[Provided material — start]
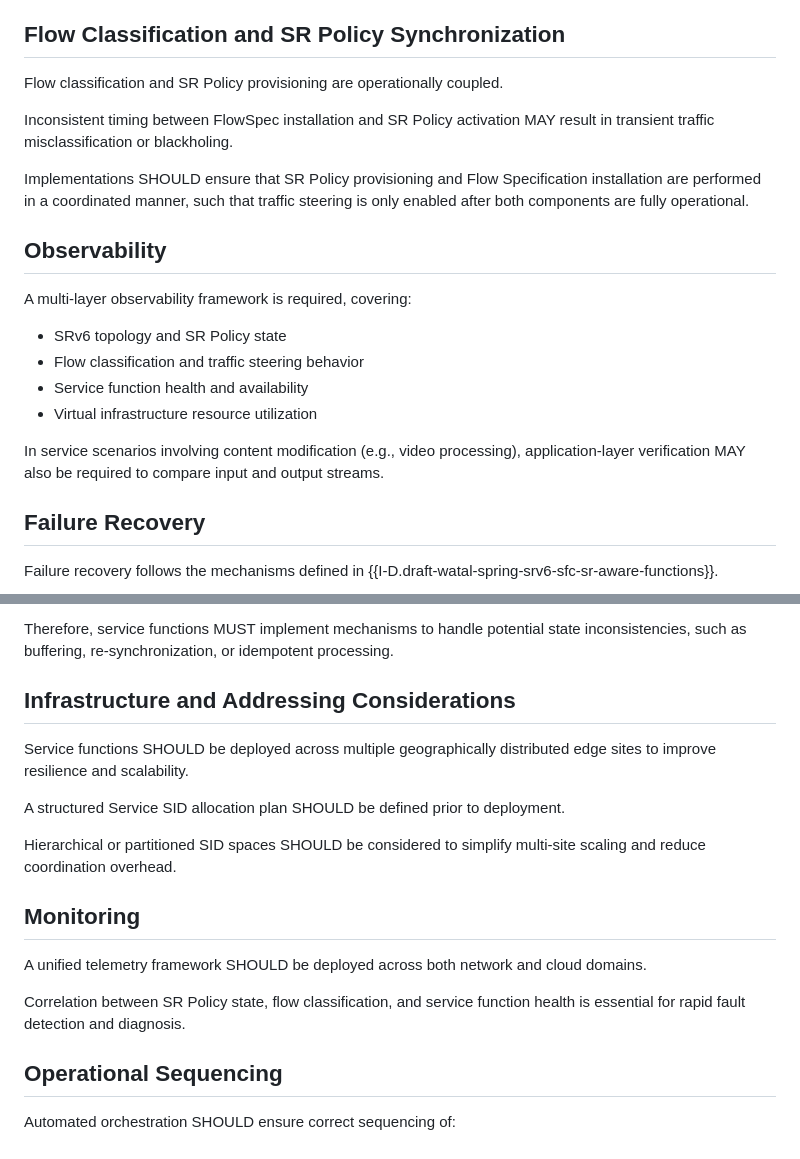
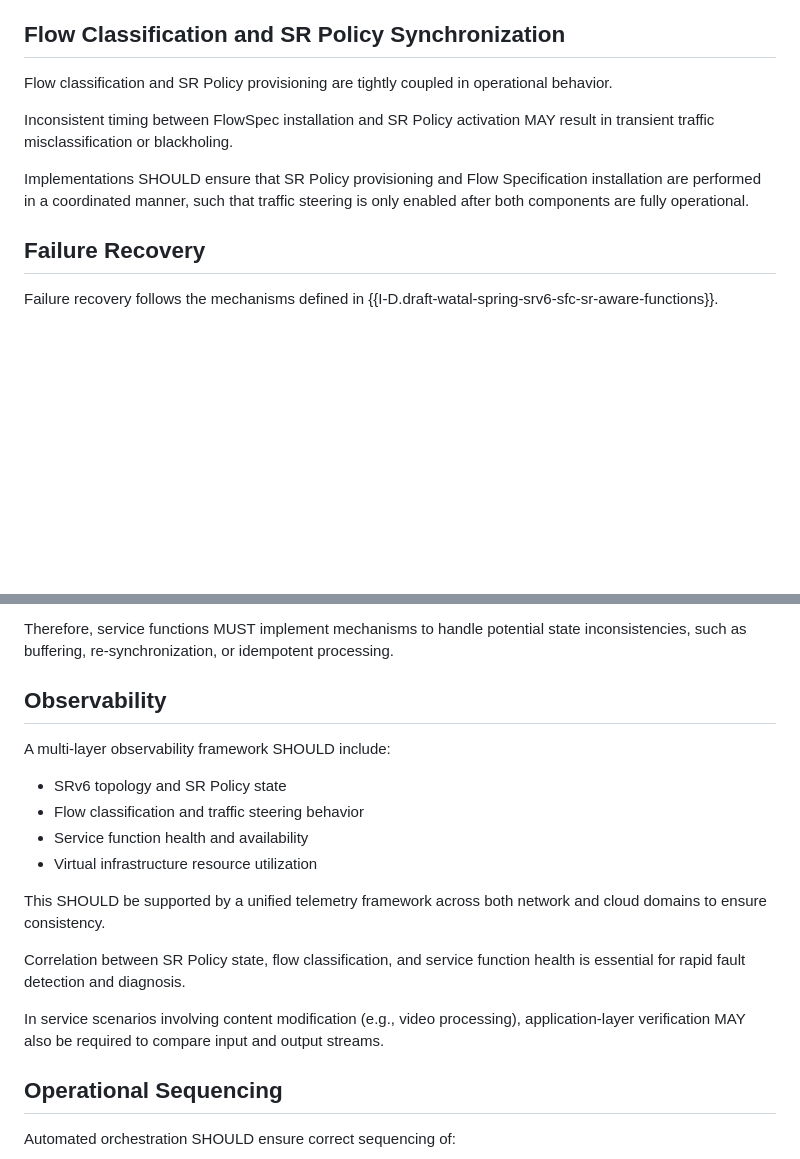
Before and after one commit to watal/draft-watal-srv6ops-srv6-sfc-deployment, a Markdown page: draft-watal-srv6ops-srv6-sfc-deployment.md, 2 parts joined by grey strips. Rendered like a GitHub page; blank space fills up the shorter version.

Commit message:
chore(docs): consolidate observability section and refine operational coupling wording

```diff
--- a/draft-watal-srv6ops-srv6-sfc-deployment.md
+++ b/draft-watal-srv6ops-srv6-sfc-deployment.md
@@ -516,22 +516,11 @@ For large-scale deployments, a hierarchical controller model MAY be used to impr
 
 ## Flow Classification and SR Policy Synchronization
 
-Flow classification and SR Policy provisioning are operationally coupled.
+Flow classification and SR Policy provisioning are tightly coupled in operational behavior.
 
 Inconsistent timing between FlowSpec installation and SR Policy activation MAY result in transient traffic misclassification or blackholing.
 
 Implementations SHOULD ensure that SR Policy provisioning and Flow Specification installation are performed in a coordinated manner, such that traffic steering is only enabled after both components are fully operational.
-
-## Observability
-
-A multi-layer observability framework is required, covering:
-
-* SRv6 topology and SR Policy state
-* Flow classification and traffic steering behavior
-* Service function health and availability
-* Virtual infrastructure resource utilization
-
-In service scenarios involving content modification (e.g., video processing), application-layer verification MAY also be required to compare input and output streams.
 
 ## Failure Recovery
 
@@ -545,19 +534,20 @@ Fast reroute mechanisms operate at the forwarding plane and MAY maintain connect
 
 Therefore, service functions MUST implement mechanisms to handle potential state inconsistencies, such as buffering, re-synchronization, or idempotent processing.
 
-## Infrastructure and Addressing Considerations
+## Observability
 
-Service functions SHOULD be deployed across multiple geographically distributed edge sites to improve resilience and scalability.
+A multi-layer observability framework SHOULD include:
 
-A structured Service SID allocation plan SHOULD be defined prior to deployment.
+* SRv6 topology and SR Policy state
+* Flow classification and traffic steering behavior
+* Service function health and availability
+* Virtual infrastructure resource utilization
 
-Hierarchical or partitioned SID spaces SHOULD be considered to simplify multi-site scaling and reduce coordination overhead.
-
-## Monitoring
-
-A unified telemetry framework SHOULD be deployed across both network and cloud domains.
+This SHOULD be supported by a unified telemetry framework across both network and cloud domains to ensure consistency.
 
 Correlation between SR Policy state, flow classification, and service function health is essential for rapid fault detection and diagnosis.
+
+In service scenarios involving content modification (e.g., video processing), application-layer verification MAY also be required to compare input and output streams.
 
 ## Operational Sequencing
 
```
[Provided material — finish]
**What needs to be done:**
Without any pictures, output the entries above exactly as they appear.

**Reply:**
Before and after one commit to watal/draft-watal-srv6ops-srv6-sfc-deployment, a Markdown page: draft-watal-srv6ops-srv6-sfc-deployment.md, 2 parts joined by grey strips. Rendered like a GitHub page; blank space fills up the shorter version.

Commit message:
chore(docs): consolidate observability section and refine operational coupling wording

```diff
--- a/draft-watal-srv6ops-srv6-sfc-deployment.md
+++ b/draft-watal-srv6ops-srv6-sfc-deployment.md
@@ -516,22 +516,11 @@ For large-scale deployments, a hierarchical controller model MAY be used to impr
 
 ## Flow Classification and SR Policy Synchronization
 
-Flow classification and SR Policy provisioning are operationally coupled.
+Flow classification and SR Policy provisioning are tightly coupled in operational behavior.
 
 Inconsistent timing between FlowSpec installation and SR Policy activation MAY result in transient traffic misclassification or blackholing.
 
 Implementations SHOULD ensure that SR Policy provisioning and Flow Specification installation are performed in a coordinated manner, such that traffic steering is only enabled after both components are fully operational.
-
-## Observability
-
-A multi-layer observability framework is required, covering:
-
-* SRv6 topology and SR Policy state
-* Flow classification and traffic steering behavior
-* Service function health and availability
-* Virtual infrastructure resource utilization
-
-In service scenarios involving content modification (e.g., video processing), application-layer verification MAY also be required to compare input and output streams.
 
 ## Failure Recovery
 
@@ -545,19 +534,20 @@ Fast reroute mechanisms operate at the forwarding plane and MAY maintain connect
 
 Therefore, service functions MUST implement mechanisms to handle potential state inconsistencies, such as buffering, re-synchronization, or idempotent processing.
 
-## Infrastructure and Addressing Considerations
+## Observability
 
-Service functions SHOULD be deployed across multiple geographically distributed edge sites to improve resilience and scalability.
+A multi-layer observability framework SHOULD include:
 
-A structured Service SID allocation plan SHOULD be defined prior to deployment.
+* SRv6 topology and SR Policy state
+* Flow classification and traffic steering behavior
+* Service function health and availability
+* Virtual infrastructure resource utilization
 
-Hierarchical or partitioned SID spaces SHOULD be considered to simplify multi-site scaling and reduce coordination overhead.
-
-## Monitoring
-
-A unified telemetry framework SHOULD be deployed across both network and cloud domains.
+This SHOULD be supported by a unified telemetry framework across both network and cloud domains to ensure consistency.
 
 Correlation between SR Policy state, flow classification, and service function health is essential for rapid fault detection and diagnosis.
+
+In service scenarios involving content modification (e.g., video processing), application-layer verification MAY also be required to compare input and output streams.
 
 ## Operational Sequencing
 
```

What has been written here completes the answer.